Castroville, Calif.-based Ausonio, Inc. specified ground granulated blast furnace (GGBF) slag cement for concrete used in 26,000 sq. ft. of slabs at the
Castroville, Calif.-based Ausonio, Inc. specified ground granulated blast furnace (GGBF) slag cement for concrete used in 26,000 sq. ft. of slabs at the Chartwell School’s new campus in Seaside, Calif. The mix design is aimed at helping the school achieve Platinum LEED [Leadership in Energy and Environmental Design] certification from the U.S. Green Building Council (USGBC). To support the school’s green building goals, Don Chapin Ready Mix Division in Salinas, Calif., designed the concrete mix incorporating slag to achieve a high-quality product that is stronger, sustainable and lighter in color. Lehigh Southwest Cement of Concord, Calif., provided the slag cement.
A 99 percent byproduct of iron ore production, processed slag provides an equivalent 70 percent reduction in carbon dioxide emissions when used in lieu of 100 percent portland cement in ready mixed formulations, Ausonio notes. Recognizing its environmental benefits as a concrete mix component, the Environmental Protection Agency classifies slag cement as a recovered product under the Resource Conservation Recovery Act, and issued a procurement guideline requiring its specification on most federally funded projects. Additionally, Ausonio representatives contend, slag cement reduces the environmental impact of concrete by (a) minimizing energy consumption, since a ton of slag cement requires 90 percent less energy to produce than a ton of portland cement; (b) reducing the amount of virgin material extracted to make concrete; and, (c) decreasing the urban heat island effect by making concrete lighter in color and more reflective, thereby cooling structures and pavements with exposed concrete surfaces.
Concurrent with the Chartwell School construction is USGBC’s development of a LEED for Schools rating guideline. Targeting a market-specific application, the organization notes, the document recognizes the unique nature of K-12 school design and construction. The draft rating system is based on LEED for New Construction and addresses issues such as classroom acoustics, master planning and mold prevention.
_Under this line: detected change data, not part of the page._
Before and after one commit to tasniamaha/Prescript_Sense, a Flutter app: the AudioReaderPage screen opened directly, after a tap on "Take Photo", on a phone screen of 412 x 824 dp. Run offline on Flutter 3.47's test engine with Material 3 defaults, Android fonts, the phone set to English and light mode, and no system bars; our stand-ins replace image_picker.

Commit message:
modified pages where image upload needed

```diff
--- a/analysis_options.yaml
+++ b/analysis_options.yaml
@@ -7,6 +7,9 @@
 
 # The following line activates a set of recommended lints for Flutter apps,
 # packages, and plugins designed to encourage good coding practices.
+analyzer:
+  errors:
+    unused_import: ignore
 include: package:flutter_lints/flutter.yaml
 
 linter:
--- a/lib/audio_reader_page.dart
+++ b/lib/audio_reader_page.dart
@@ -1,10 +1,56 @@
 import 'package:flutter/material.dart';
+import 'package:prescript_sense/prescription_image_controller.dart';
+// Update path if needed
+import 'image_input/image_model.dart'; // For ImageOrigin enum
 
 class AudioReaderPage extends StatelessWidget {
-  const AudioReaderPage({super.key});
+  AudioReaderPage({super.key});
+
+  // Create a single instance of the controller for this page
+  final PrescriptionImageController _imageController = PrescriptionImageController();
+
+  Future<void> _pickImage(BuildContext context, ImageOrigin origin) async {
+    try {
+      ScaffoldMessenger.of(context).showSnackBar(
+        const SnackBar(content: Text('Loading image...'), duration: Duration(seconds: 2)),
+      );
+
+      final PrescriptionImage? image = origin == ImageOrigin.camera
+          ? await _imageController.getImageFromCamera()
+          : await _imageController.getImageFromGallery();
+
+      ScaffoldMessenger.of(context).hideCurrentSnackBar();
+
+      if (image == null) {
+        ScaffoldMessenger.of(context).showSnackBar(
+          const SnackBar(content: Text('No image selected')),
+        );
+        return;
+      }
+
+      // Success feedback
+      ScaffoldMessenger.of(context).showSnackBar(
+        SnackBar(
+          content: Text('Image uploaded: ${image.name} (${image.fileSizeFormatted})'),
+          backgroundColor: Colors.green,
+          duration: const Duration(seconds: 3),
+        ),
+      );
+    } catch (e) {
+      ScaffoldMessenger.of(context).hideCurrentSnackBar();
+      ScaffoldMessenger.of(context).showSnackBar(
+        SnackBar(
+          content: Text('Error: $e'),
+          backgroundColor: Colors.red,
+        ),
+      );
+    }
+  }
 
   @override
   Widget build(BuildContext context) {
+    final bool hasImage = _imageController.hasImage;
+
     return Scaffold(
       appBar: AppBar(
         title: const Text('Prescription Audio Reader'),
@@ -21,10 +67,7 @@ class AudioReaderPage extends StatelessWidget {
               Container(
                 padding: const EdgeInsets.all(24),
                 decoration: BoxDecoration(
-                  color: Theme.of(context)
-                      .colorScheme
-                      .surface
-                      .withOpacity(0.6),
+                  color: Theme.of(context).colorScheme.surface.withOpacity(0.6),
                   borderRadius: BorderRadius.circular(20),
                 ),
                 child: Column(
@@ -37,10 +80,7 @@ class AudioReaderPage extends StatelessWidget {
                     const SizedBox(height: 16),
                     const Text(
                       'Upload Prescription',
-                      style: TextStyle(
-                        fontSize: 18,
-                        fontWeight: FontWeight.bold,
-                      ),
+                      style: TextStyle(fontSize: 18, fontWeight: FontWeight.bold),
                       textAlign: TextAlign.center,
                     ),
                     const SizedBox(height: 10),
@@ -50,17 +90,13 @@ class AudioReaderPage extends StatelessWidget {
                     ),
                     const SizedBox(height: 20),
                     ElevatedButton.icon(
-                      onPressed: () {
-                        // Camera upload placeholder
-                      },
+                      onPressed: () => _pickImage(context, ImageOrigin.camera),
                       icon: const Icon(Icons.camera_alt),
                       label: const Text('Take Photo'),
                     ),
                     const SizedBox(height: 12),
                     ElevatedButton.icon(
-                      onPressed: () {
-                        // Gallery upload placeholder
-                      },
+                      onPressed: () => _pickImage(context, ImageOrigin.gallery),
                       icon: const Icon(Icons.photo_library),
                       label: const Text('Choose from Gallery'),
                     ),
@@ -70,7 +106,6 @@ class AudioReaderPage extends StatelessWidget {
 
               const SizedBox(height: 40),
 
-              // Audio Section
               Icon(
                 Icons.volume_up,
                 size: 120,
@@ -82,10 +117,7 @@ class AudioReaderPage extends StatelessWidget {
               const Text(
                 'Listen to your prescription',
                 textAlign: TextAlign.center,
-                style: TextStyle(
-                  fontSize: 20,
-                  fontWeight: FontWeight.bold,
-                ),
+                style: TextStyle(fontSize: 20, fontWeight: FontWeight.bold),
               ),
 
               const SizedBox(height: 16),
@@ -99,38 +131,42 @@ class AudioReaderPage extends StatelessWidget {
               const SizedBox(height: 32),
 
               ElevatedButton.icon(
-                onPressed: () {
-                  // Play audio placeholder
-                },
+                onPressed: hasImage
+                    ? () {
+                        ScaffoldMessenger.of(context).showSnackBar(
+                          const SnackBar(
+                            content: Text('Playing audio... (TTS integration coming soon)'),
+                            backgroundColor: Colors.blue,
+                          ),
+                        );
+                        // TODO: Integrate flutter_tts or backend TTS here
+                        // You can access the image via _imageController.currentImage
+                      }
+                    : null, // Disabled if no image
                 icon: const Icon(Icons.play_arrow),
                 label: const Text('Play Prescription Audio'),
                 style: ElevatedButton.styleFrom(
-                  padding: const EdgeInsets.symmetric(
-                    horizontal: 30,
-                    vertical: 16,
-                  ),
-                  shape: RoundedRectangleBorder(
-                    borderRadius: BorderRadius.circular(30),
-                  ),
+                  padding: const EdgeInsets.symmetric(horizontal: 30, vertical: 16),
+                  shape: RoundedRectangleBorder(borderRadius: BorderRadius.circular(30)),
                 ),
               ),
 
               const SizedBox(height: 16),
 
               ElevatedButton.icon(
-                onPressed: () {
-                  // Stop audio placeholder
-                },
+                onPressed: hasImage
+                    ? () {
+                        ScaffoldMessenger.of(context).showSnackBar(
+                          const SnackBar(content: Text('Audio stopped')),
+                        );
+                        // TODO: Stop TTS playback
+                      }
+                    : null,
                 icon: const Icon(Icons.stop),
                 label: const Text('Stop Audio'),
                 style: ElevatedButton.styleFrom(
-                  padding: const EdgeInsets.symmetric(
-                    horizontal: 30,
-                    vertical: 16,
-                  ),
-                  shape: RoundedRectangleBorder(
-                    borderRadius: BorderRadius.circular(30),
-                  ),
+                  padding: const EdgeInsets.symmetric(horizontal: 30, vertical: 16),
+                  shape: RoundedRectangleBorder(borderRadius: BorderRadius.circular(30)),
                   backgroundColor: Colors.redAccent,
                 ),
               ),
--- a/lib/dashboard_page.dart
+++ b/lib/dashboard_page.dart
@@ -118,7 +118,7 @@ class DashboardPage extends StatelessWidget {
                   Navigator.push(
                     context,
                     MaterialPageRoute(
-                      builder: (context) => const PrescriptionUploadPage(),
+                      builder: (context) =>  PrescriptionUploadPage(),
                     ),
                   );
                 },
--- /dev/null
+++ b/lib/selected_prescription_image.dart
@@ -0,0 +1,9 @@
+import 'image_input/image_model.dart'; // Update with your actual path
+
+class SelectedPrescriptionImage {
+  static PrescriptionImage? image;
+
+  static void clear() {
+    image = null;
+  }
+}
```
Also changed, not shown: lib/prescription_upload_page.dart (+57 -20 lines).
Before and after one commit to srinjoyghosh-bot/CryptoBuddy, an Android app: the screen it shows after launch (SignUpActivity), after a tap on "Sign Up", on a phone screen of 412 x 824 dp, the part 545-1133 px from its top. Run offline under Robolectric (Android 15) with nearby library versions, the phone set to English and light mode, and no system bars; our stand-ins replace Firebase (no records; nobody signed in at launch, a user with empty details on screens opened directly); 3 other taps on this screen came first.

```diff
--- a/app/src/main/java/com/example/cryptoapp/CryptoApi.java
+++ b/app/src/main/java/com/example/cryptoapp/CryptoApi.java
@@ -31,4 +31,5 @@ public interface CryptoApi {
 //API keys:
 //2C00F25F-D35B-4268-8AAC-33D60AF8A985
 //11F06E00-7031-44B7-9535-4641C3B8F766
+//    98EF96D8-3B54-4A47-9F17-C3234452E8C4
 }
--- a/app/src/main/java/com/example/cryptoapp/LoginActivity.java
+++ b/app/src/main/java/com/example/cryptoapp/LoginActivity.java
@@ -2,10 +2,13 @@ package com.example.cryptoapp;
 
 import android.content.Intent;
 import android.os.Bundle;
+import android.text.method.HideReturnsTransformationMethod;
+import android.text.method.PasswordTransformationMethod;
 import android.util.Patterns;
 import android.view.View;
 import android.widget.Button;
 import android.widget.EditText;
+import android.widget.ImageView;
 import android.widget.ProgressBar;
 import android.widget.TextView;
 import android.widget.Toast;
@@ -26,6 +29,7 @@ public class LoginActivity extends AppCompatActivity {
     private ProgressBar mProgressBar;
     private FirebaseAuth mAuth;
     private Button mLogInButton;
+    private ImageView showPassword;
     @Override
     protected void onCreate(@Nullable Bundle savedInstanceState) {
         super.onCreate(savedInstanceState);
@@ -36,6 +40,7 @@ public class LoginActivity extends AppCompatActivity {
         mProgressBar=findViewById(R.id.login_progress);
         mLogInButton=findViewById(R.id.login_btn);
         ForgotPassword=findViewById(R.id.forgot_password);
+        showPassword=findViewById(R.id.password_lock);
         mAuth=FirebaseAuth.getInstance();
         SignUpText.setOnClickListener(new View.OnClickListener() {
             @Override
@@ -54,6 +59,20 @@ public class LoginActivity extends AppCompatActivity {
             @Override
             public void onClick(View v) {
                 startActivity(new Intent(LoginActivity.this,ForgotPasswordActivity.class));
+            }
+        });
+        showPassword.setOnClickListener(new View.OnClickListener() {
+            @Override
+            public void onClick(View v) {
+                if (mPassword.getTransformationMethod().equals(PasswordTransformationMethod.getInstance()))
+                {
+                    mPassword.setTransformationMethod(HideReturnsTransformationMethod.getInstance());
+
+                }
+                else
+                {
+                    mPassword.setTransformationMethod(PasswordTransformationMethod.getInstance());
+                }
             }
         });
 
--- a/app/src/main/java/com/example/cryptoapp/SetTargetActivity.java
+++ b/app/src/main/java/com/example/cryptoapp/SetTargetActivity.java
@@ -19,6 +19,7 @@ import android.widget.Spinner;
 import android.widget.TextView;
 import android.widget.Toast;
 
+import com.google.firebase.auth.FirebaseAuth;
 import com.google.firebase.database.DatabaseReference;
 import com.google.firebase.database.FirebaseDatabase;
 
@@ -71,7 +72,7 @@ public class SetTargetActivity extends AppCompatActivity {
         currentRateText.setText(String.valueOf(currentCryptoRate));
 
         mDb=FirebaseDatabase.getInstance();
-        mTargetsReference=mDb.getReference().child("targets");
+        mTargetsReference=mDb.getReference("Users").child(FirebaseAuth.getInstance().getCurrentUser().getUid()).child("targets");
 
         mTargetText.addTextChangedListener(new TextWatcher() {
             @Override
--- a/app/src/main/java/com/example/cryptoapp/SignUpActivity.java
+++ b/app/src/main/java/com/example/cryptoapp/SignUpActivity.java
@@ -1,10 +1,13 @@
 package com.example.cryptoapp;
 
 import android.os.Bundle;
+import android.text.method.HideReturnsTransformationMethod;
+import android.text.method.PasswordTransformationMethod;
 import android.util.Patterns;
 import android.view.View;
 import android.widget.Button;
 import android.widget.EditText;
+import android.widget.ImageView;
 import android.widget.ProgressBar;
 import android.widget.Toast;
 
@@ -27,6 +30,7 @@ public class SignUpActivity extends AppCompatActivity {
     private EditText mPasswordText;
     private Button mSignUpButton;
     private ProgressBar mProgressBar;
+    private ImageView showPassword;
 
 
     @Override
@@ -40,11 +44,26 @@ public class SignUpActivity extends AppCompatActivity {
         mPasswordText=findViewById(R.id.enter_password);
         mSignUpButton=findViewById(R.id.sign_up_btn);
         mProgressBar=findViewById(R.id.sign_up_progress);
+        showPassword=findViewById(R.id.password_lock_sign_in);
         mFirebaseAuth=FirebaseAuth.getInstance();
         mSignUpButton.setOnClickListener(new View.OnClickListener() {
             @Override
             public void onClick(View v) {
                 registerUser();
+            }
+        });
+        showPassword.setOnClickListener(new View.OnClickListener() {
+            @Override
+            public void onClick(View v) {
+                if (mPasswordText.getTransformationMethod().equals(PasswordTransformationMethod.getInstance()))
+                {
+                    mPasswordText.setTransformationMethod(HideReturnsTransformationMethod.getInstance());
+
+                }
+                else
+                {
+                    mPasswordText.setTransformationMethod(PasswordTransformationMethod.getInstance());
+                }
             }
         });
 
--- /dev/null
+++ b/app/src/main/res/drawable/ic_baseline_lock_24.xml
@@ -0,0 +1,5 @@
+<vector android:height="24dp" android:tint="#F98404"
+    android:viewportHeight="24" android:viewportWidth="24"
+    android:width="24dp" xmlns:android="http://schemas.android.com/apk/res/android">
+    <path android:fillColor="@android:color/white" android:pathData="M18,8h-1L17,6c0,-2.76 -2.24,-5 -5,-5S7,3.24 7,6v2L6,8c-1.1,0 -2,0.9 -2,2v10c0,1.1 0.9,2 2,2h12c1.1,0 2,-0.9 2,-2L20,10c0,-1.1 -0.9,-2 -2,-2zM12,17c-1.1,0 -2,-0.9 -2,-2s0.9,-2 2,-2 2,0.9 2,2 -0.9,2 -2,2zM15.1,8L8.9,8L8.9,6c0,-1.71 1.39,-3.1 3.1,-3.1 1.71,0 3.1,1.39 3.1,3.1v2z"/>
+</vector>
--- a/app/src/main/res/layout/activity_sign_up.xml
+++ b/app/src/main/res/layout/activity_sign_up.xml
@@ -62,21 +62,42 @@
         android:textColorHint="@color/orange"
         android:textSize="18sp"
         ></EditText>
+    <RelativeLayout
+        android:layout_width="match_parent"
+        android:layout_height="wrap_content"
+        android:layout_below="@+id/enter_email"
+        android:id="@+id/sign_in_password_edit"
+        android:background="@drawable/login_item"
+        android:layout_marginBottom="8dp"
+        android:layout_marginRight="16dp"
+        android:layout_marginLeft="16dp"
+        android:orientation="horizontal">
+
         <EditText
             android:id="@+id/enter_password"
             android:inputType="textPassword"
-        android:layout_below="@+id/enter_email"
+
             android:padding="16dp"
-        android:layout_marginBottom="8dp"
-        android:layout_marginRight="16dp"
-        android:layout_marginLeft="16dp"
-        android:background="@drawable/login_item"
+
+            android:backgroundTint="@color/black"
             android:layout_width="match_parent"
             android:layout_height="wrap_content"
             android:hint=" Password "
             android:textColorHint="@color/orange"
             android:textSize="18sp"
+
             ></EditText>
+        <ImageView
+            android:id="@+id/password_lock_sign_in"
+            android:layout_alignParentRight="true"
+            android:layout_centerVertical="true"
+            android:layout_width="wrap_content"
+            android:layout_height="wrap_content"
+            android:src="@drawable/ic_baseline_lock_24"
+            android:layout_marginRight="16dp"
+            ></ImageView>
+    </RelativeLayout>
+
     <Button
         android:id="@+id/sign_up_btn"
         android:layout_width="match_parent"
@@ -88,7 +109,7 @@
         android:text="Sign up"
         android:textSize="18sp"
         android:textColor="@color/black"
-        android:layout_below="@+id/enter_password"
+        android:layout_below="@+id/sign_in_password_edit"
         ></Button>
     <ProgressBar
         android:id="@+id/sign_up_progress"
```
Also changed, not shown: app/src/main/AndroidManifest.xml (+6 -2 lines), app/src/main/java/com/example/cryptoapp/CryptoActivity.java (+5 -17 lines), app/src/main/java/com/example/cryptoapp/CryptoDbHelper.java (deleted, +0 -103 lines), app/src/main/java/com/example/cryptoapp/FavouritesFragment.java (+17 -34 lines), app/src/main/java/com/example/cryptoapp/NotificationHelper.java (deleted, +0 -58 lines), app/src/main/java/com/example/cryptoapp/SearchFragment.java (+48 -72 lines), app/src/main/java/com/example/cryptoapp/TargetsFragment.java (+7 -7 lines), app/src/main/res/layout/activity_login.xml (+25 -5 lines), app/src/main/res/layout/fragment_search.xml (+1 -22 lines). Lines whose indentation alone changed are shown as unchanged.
When complete, LEED for Schools will be supported by a full suite of tools tailored to education facility design: a reference guide, workshop, and LEED Online with credit templates.
Comments on the guideline’s first draft were solicited Aug. 10 through Sept. 10 by the Council from anyone registering a site user profile on www.usgbc.org. Responses (without commenter names or organizations) will be posted on the USGBC Web site, along with a draft showing all changes to LEED for Schools. The group will then open a second public comment period on those changes. The resulting draft will be sent to the USGBC membership for balloting. Official public release of the application guide is expected by winter 2006.
Architects behind Illinois’ first green high school call on Northfield block
Bolingbrook High School (BHS), of Valley View School District 365U in southwest suburban Chicago, recently became the first public school in the state Û and third high school nationwide Û to become LEED certified. The 560,000-sq.-ft. facility was delivered in 30 months by Wight & Co., Darien, Ill., using a design/build method. BHS opened in 2004 on a 70-acre, tiered site that Wight officials note promotes an intimacy typical of smaller facilities without sacrificing the cost benefits of a larger structure. Mundelein, Ill.-based Northfield Block provided concrete masonry units for wall construction that contributed to LEED certification goals by using local resources and providing higher insulation values.